In determining the sample size, a rule of thumb is that the larger the sample the more accurate the findings will be. Statistics books have formulas for determining samples sizes based on population heterogeneity and accuracy desired. After determining whether to use a population or sample, the population and/or sample need to be explicitly described in terms of geographical limits, types of groups, special identifying characteristics, and any other useful identifications.



All important details about when and where the study will be accomplished need to be included in a description of the situation of the study. If the study is longitudinal, it may extend over a lengthy period of time, perhaps several years; whereas, a normal study will extend over a relatively short period of time, possibly extended up to a year. The geographical limits of the area for the study should be clearly described. This also limits the area to which the findings will apply. If the population characteristics vary according to geographical regions, it may be necessary to use a stratified sampling technique, stratifying according to geographical regions.
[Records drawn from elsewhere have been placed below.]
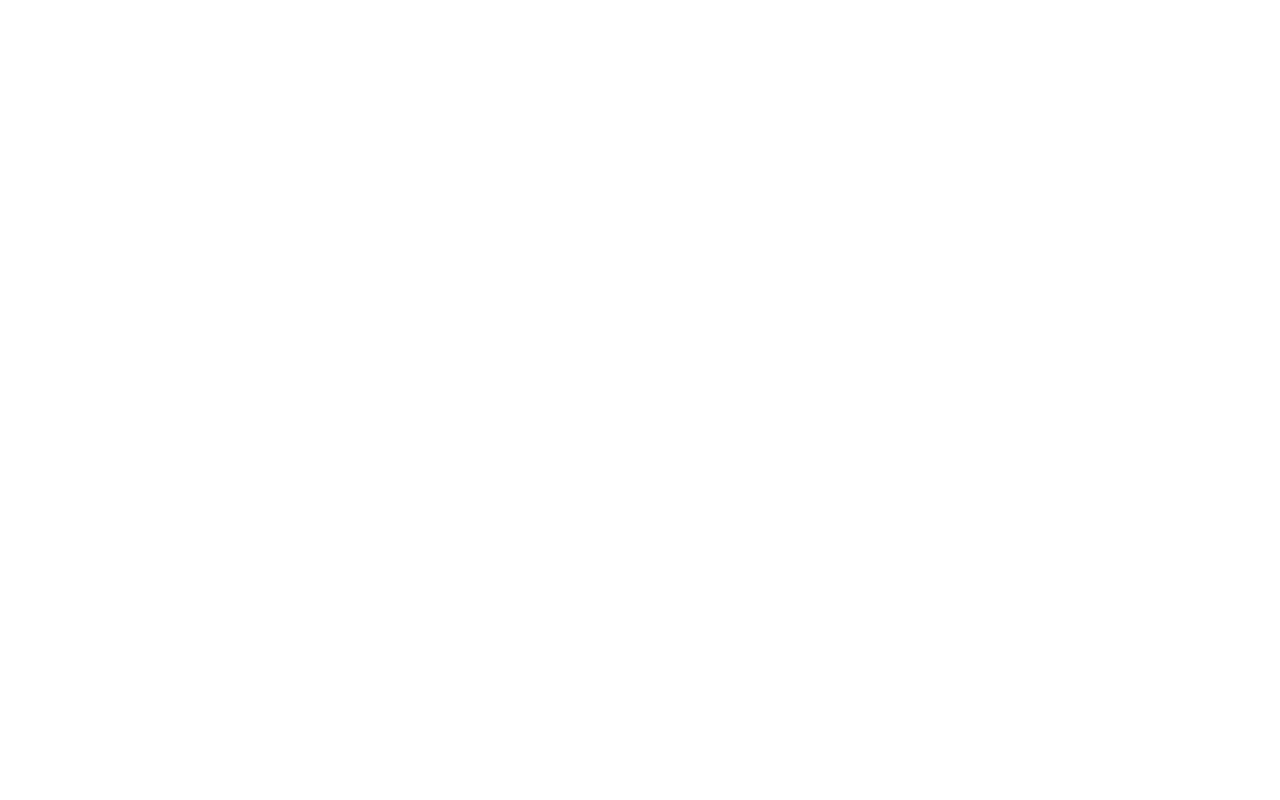
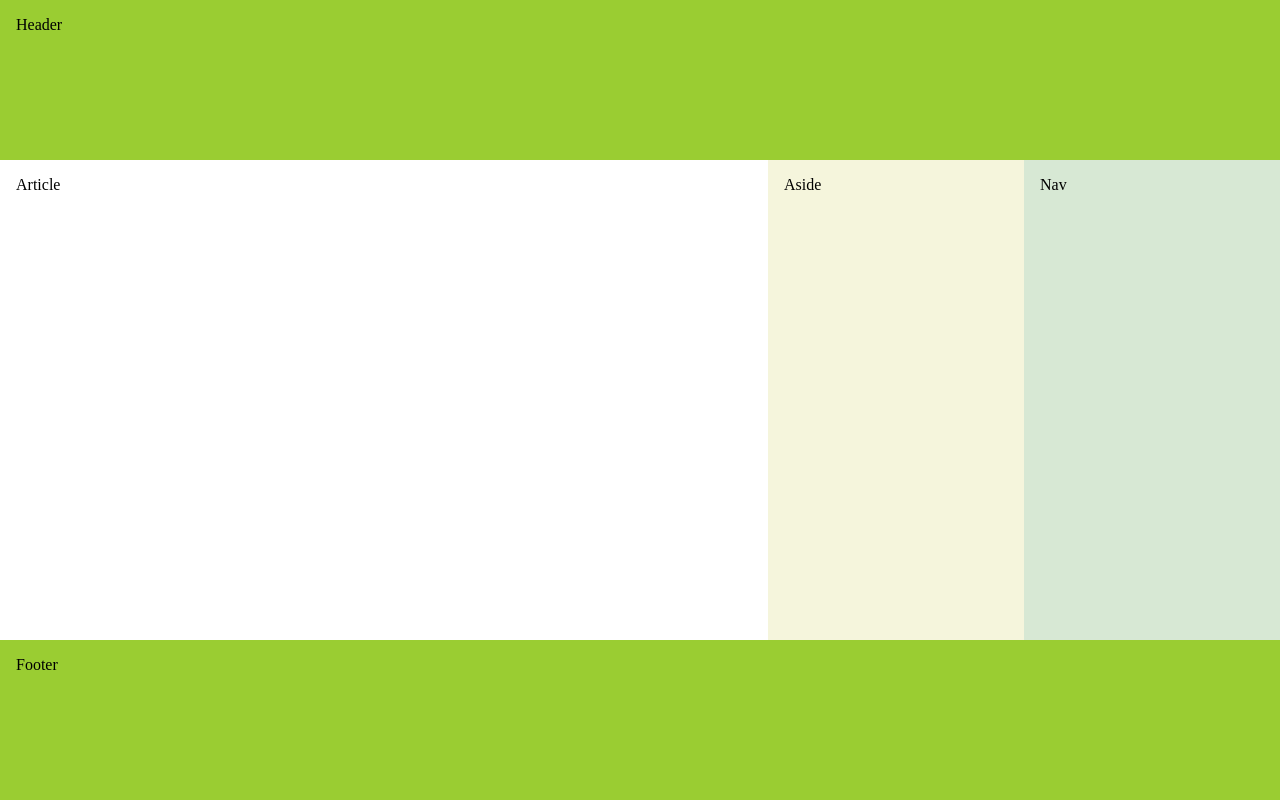
Before and after one commit to 118219/118219.Github.io, a plain HTML site: page index.html in a window 1280 px wide. Drawn offline with Linux system fonts and the light colour scheme.

Commit message:
Update index.html

```diff
--- a/index.html
+++ b/index.html
@@ -1,12 +1,49 @@
-<html>
-<head>
-        <title>Mijn eerste website</<title>
-</head>
-
+<!doctype html>
+<title>Example</title>
+<style>
+  * {
+    box-sizing: border-box;
+  }
+  body {
+    display: flex;
+    min-height: 100vh;
+    flex-direction: column;
+    margin: 0;
+  }
+  #main {
+    display: flex;
+    flex: 1;
+  }
+  #main > article {
+    flex: 1;
+    order: 1;
+  }
+  #main > nav,
+  #main > aside {
+    flex: 0 0 20vw;
+  }
+  #main > nav {
+    background: #D7E8D4;
+    order: 3;
+  }
+  #main > aside {
+    background: beige;
+    order: 2;
+  }
+  header, footer {
+    background: yellowgreen;
+    height: 20vh;
+  }
+  header, footer, article, nav, aside {
+    padding: 1em;
+  }
+</style>
 <body>
-        <h1> Mijn website <h1>
-        <h1>Website menu</<h1>
-        <p>Ga door naar mijn <a> href="menu.html">tweede pagina.</a></p>
-        <p> </p>
+  <header>Header</header>
+  <div id="main">
+    <article>Article</article>
+    <nav>Nav</nav>
+    <aside>Aside</aside>
+  </div>
+  <footer>Footer</footer>
 </body>
-</head>
```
The description of the data gathering instruments, such as questionnaires, interview schedules, tests, inventories, etc., should be adequately detailed to provide the source of the instrument, any special characteristics (including its validity and reliability), any special restrictions or limitations, and its most appropriate use. Standardized instruments usually have established validity and reliability either from a history of use or from actual tests, while researcher-designed instruments usually do not have established validity and reliability. The researcher-designed instruments may need to be validated by a panel of experts and should be pilot-tested where possible.

The information sought and population will determine the sampling methods. If inferences are to be made, a representative sample will be sought, most likely through random sampling. If the population varies according to geographical location or by special groupings (ethnic groups), then stratified random sampling may be needed. If these locations or groups vary a great deal in size, then proportional samplings within the strata may be necessary. If the population is quite widespread and cost and other limitations prevent sampling individuals within the populations, then clusters such as schools or classes within schools may be used with the randomization of clusters. If the information about the population is so adequate that a representative sample can be logically chosen, then perhaps a purposive sample might be used. However, sampling methods should be used only when measuring the characteristics of the population is impossible due to cost, time, or other resource constraint. A thorough, detailed explanation of the sampling techniques is necessary to establish the validity of the information and findings.

The statistical methods used will be largely determined by the information sought. If descriptive information is sought, then descriptive statistics, such as counts, percentages, means, and ranges, may be the most adequate statistical tool. However, if inferences from a sample to a population are desired, then inferential statistics and descriptive information will be needed. Whether comparisons or relationships are sought, the measurement level (nominal, ordinal, interval) and the assumptions to be met (normality of population, equal variances, etc.) will determine the type of inferential tool to use. This information and statistical formulas, sources, and justifications should be clearly explained in the procedures chapter.



To assess your ability to accomplish the objectives, develop the components of the procedures chapter following these guidelines. Consider and include the following criteria.

Type of Design

Population and/or Sample

Sampling Techniques

Instrument Description

Instrument Development

Instrument Reliability and Validity

Procedures for Gathering Data, including Confidentiality

Data Analysis Techniques

Statistical and Mathematical Procedures



Home Up Library CD ROM Computer Logic Introduction Literature Procedures Sampling